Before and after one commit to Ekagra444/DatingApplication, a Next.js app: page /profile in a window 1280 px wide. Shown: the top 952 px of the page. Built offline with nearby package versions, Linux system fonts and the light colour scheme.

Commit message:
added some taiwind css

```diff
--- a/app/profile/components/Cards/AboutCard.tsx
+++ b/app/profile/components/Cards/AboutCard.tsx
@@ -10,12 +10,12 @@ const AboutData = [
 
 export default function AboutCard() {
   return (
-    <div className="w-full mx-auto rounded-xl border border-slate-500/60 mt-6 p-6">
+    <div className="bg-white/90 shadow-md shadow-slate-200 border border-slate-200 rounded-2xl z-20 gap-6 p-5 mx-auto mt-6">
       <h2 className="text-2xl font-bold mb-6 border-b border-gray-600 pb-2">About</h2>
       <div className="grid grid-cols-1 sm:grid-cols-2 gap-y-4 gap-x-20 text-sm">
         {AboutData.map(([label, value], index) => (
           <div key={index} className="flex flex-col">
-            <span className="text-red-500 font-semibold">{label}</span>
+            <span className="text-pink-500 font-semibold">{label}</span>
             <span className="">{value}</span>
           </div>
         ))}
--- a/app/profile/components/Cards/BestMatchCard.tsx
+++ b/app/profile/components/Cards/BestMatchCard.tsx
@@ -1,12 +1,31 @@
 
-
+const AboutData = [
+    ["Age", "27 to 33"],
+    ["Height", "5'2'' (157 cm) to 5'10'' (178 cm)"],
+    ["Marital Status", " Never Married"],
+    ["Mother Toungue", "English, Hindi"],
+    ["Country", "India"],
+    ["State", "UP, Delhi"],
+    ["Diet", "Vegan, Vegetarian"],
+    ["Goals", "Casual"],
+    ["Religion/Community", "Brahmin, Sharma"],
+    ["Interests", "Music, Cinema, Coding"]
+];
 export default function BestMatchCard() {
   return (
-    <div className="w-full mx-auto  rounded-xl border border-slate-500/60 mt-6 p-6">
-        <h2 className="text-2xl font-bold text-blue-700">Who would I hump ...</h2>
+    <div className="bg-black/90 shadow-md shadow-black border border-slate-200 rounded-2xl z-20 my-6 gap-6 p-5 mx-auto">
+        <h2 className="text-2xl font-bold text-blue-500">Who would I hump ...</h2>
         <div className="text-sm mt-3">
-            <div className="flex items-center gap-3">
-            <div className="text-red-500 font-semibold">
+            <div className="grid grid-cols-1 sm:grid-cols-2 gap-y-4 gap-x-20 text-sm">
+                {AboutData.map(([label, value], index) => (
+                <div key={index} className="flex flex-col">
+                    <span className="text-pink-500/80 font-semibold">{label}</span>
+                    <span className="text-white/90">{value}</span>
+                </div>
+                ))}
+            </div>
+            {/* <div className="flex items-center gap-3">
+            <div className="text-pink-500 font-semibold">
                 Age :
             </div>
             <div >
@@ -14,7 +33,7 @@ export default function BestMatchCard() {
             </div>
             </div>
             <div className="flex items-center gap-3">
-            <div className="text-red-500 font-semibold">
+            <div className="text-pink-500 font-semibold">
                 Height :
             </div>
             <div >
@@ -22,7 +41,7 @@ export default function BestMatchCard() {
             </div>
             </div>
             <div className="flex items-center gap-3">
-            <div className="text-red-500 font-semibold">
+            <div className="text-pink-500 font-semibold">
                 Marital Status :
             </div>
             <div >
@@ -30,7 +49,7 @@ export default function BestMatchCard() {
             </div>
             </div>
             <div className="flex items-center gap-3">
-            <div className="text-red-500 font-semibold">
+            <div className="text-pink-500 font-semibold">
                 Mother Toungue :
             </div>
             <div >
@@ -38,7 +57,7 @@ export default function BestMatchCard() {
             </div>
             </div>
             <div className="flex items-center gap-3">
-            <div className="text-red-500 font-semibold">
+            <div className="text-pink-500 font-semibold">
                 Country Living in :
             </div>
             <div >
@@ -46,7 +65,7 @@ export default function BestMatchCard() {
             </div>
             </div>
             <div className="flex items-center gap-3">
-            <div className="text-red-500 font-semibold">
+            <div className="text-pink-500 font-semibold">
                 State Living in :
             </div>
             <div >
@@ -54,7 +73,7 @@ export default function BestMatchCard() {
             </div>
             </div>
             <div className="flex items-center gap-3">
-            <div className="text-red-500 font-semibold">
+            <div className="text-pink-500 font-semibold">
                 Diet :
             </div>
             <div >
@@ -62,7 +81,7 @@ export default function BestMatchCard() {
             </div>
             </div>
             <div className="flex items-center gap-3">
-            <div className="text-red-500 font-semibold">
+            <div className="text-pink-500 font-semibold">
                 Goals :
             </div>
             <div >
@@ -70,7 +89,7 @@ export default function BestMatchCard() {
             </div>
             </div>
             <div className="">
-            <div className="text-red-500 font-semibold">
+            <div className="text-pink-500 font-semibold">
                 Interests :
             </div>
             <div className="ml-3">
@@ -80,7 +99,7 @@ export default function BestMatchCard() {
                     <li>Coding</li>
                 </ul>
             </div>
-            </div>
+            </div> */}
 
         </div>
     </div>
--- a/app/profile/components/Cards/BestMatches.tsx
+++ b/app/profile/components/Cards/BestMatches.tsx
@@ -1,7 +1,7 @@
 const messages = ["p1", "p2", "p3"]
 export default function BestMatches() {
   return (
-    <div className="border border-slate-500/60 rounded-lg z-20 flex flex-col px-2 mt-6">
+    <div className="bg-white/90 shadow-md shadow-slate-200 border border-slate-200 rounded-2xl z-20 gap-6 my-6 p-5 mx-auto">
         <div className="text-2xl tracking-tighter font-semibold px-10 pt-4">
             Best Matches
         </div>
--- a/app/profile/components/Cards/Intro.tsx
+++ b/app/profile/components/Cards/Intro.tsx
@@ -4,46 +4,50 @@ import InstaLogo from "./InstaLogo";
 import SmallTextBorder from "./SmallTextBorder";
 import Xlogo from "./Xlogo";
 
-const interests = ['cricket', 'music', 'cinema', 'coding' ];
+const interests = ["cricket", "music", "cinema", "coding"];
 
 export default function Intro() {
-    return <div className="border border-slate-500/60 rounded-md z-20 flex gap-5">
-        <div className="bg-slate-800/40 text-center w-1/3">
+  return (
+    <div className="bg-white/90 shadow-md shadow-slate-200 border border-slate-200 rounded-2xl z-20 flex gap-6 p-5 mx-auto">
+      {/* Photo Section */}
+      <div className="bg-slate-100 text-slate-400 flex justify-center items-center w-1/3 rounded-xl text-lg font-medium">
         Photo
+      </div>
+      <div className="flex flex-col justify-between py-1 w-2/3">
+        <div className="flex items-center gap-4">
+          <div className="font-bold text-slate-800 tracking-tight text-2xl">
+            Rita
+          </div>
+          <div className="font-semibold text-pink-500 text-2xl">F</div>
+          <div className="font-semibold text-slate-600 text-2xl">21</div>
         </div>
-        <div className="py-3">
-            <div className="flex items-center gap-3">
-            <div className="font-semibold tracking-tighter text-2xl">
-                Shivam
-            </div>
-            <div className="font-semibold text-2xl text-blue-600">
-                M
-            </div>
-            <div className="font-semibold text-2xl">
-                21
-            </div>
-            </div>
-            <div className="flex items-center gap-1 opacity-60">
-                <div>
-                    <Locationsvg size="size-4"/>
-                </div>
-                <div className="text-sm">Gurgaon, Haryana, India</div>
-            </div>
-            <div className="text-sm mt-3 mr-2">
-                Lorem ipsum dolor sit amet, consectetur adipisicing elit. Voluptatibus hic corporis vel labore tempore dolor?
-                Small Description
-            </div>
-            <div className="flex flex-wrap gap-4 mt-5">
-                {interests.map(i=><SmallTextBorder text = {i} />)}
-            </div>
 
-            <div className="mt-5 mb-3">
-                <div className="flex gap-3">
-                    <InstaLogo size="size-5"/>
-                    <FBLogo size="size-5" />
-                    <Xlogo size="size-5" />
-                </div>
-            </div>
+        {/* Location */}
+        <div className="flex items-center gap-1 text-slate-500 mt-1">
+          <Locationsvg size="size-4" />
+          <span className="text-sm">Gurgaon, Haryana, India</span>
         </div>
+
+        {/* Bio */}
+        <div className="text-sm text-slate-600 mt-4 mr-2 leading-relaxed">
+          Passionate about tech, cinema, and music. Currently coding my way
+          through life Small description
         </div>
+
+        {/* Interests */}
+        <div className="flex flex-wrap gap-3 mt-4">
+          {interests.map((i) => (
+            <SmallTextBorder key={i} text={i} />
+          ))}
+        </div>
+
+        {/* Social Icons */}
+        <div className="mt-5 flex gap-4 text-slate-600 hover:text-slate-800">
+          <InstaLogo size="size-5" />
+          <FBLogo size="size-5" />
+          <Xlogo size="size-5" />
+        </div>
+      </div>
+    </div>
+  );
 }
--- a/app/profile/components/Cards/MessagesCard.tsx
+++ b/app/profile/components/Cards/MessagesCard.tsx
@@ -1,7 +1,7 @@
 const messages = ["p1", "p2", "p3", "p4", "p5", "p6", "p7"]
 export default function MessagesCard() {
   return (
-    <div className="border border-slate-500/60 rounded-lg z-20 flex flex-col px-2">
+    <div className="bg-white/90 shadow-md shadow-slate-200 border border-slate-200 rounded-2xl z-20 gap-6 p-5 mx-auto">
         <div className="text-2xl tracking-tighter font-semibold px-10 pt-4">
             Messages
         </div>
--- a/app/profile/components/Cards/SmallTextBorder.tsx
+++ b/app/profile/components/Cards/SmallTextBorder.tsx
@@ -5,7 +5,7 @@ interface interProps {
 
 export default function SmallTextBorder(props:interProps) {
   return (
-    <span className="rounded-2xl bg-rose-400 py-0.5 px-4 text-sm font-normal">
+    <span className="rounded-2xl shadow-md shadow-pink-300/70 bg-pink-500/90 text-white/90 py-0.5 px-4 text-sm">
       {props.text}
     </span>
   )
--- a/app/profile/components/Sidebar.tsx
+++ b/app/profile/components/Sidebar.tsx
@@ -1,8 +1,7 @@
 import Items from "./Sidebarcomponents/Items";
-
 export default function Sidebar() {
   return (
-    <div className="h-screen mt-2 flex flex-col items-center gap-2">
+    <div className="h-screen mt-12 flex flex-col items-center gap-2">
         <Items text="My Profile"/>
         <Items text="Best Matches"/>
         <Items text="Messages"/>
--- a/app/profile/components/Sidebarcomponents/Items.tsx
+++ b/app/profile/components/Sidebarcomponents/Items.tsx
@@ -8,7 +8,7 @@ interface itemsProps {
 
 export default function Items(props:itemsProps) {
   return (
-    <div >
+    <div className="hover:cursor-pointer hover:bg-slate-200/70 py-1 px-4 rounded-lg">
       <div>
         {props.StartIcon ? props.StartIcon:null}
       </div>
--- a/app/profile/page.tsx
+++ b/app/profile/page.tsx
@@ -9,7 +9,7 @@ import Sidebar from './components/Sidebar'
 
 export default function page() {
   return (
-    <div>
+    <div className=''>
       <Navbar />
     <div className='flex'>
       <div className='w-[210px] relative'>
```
────────────────────────────────────────
» Instructions to follow
For each line above that includes the word "justify", make a copy of that line.

» Solution to the problem
+      <div className="bg-slate-100 text-slate-400 flex justify-center items-center w-1/3 rounded-xl text-lg font-medium">
+      <div className="flex flex-col justify-between py-1 w-2/3">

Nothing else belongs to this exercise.